Senegal President Macky Sall’s brother has resigned as head of a state-run savings fund after the BBC named him in a report over alleged corruption.
The report alleged that Aliou Sall was secretly paid $250,000 (£196,300) in 2014 by a gas company that sold its shares in Senegalese gas fields to BP.
Mr Sall has denied the claims, calling them part of a campaign to make him “public enemy number one”.
Senegal’s attorney general said an investigation had been launched.
“This unfortunate controversy is based only on untruths,” Mr Sall said in a statement on Monday.
He had directed Senegal’s Caisse des Depots et Consignations, or CDC fund, since September 2017.
In 2012, Senegal’s then government awarded exploration rights for two offshore oil and gas fields to Petro-Tim. The firm was part of Timis Corporation, run by Romanian-Australian business tycoon Frank Timis.
The company had no previous experience of oil and gas exploration and an investigation – ordered by President Macky Sall after he took office – concluded that Petro-Tim should lose its concessions. President Sall still pushed the deal ahead, leading to protests in Senegal.
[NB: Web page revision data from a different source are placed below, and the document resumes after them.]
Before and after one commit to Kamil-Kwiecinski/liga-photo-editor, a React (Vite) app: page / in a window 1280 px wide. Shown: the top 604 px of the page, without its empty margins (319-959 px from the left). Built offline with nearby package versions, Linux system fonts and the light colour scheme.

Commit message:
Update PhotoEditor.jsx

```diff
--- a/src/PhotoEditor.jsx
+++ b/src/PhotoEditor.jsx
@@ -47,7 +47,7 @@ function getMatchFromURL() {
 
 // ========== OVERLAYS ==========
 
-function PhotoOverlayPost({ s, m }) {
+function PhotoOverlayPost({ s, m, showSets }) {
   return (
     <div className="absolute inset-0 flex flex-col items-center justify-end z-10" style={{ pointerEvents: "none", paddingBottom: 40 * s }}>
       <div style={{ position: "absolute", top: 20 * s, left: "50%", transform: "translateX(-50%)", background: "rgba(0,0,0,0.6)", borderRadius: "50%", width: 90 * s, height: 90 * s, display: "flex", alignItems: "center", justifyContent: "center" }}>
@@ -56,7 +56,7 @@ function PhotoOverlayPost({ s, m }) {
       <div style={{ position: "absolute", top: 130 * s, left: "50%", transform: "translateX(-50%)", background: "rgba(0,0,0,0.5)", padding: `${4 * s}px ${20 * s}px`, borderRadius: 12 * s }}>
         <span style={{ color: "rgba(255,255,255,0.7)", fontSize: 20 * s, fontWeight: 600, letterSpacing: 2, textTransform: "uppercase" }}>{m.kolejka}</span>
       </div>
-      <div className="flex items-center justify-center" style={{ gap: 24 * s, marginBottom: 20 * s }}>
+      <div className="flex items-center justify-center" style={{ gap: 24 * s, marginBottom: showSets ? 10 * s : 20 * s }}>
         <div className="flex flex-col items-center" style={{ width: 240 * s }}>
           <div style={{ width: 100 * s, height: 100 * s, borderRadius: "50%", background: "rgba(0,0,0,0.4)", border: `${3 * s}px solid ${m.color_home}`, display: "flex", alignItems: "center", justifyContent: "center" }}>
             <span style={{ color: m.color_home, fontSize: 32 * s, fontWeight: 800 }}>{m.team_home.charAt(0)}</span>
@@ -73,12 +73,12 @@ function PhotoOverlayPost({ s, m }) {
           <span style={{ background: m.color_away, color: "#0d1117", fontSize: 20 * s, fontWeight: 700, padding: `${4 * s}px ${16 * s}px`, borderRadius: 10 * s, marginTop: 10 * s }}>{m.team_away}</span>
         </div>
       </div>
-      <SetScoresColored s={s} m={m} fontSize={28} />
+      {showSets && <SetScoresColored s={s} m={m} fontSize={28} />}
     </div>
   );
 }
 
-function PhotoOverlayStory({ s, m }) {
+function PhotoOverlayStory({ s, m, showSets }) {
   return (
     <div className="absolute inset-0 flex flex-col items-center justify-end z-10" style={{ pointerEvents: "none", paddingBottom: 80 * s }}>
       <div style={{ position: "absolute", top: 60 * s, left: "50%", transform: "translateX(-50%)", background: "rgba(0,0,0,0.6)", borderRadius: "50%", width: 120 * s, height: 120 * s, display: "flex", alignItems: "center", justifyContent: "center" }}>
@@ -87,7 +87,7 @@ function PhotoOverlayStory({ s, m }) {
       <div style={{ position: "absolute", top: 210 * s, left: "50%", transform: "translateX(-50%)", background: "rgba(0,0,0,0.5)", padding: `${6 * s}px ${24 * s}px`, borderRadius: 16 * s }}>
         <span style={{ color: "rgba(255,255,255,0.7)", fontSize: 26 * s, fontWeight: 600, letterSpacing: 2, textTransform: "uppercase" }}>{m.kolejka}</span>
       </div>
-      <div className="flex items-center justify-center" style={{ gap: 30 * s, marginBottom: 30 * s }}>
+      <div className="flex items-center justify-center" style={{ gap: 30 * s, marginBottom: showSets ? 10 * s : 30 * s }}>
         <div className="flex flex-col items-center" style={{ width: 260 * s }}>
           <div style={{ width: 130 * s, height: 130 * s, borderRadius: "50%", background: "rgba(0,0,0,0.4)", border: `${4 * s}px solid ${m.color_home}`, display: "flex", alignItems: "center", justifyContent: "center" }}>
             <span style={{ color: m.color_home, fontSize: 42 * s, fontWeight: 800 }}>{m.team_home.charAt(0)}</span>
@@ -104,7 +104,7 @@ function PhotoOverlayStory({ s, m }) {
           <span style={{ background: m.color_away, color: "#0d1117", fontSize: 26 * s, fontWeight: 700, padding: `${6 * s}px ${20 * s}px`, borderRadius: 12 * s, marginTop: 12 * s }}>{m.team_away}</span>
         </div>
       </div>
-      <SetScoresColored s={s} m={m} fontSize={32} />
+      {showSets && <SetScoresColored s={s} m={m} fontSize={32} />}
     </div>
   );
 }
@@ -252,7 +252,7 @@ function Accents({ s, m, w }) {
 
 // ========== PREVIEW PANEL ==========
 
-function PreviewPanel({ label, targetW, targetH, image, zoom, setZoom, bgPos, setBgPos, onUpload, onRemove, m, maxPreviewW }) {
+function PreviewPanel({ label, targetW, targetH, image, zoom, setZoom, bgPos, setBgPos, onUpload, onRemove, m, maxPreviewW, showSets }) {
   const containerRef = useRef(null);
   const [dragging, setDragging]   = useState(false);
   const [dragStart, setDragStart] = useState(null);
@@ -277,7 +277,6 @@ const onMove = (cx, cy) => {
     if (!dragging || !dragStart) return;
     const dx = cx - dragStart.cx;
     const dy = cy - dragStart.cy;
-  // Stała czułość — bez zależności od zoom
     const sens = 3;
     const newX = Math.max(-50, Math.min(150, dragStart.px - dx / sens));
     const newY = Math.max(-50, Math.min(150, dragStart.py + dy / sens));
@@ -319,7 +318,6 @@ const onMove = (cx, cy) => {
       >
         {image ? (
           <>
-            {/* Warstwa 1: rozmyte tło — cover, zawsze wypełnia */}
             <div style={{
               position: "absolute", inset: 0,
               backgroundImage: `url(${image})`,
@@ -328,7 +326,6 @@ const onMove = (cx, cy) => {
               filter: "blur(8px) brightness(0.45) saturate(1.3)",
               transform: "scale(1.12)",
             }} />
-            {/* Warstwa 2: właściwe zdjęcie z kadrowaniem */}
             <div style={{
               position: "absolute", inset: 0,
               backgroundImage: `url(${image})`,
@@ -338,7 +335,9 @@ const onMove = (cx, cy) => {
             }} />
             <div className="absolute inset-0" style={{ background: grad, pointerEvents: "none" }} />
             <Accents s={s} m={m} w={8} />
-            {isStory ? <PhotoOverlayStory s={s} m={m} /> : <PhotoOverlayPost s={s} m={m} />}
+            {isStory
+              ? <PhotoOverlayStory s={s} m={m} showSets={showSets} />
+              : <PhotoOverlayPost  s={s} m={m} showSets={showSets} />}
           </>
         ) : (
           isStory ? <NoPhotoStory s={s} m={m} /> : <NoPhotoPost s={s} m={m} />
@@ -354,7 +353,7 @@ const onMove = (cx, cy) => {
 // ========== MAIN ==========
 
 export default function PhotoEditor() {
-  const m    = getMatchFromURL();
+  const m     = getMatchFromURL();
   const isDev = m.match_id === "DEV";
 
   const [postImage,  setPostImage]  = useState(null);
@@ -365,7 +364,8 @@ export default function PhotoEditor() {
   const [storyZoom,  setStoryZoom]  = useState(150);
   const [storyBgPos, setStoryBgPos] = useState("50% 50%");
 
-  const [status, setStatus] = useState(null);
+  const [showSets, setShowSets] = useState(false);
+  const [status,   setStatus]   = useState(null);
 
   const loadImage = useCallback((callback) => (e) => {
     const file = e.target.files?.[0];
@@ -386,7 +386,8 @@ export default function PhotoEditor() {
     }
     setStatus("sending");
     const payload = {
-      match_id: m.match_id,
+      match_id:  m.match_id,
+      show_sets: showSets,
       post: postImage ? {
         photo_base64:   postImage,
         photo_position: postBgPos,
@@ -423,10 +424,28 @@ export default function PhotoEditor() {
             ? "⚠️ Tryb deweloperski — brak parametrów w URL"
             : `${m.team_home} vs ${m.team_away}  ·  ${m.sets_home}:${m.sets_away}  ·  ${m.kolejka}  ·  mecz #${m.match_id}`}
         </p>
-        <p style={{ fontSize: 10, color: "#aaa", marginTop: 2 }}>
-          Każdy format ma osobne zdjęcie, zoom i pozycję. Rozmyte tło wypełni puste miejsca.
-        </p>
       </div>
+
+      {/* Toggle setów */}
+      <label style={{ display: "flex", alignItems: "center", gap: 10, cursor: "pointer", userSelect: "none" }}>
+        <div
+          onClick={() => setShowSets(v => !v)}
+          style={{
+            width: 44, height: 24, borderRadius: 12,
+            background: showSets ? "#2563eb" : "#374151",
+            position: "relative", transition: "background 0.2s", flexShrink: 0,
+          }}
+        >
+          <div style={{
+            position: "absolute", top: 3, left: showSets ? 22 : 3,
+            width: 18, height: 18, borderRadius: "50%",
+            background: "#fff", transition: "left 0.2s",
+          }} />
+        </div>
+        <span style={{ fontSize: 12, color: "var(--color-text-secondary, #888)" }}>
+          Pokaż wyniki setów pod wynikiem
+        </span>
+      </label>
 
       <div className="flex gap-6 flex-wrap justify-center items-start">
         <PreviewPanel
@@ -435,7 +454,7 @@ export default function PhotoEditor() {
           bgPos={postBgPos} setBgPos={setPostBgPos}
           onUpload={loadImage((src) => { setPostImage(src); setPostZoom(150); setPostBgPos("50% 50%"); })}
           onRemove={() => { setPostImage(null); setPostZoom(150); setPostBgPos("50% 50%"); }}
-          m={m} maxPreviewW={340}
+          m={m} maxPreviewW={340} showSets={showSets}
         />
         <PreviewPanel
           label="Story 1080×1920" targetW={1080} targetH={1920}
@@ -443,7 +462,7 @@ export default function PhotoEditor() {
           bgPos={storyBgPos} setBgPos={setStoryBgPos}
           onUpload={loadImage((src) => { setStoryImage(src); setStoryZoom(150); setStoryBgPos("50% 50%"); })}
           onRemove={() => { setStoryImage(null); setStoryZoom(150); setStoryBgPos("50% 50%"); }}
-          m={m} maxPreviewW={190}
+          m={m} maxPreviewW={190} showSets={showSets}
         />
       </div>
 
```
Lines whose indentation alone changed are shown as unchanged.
According to the BBC investigation, his brother was later hired by Timis Corporation and paid $1.5m (£1.18m) over five years. Aliou Sall was also promised shares in some of Mr Timis’s companies which were worth $3m.
Why is BP paying $10bn over Senegal gas deal?
When gas was discovered in the two fields in 2016, BP agreed to pay between $9bn (£7.06bn) and $12bn in royalties to Timis Corporation for its stake, over a 40-year period.
The BBC investigation said documents showed BP was aware of Timis Corporation’s $1.5m payments to the president’s brother, and went ahead with the deal anyway.
Records also allegedly show that, in 2017, an offshore trust owned by Frank Timis secretly paid $250,000 (£196,000) to a company owned by Aliou Sall, which it said was for “tax due to the Senegalese government”.
BP said it had conducted extensive due diligence and that figures published by the BBC were inaccurate. Mr Timis has also denied any wrongdoing.
There have been protests in Senegal’s capital, Dakar, against the deal
President Sall has weighed in on the affair, calling the accusations an attempt to destabilise the country.
His brother had already stepped down in October 2016 from his post at Timis Corporation after facing criticism of a possible conflict of interest.
The report has dominated the country’s media and prompted protests in the capital, Dakar. Political opponents and civil society groups have demanded “transparency” in contracts related to gas and oil exploration in Senegal.
One MP, Aymérou Gning, has told local media that a parliamentary inquiry could be opened.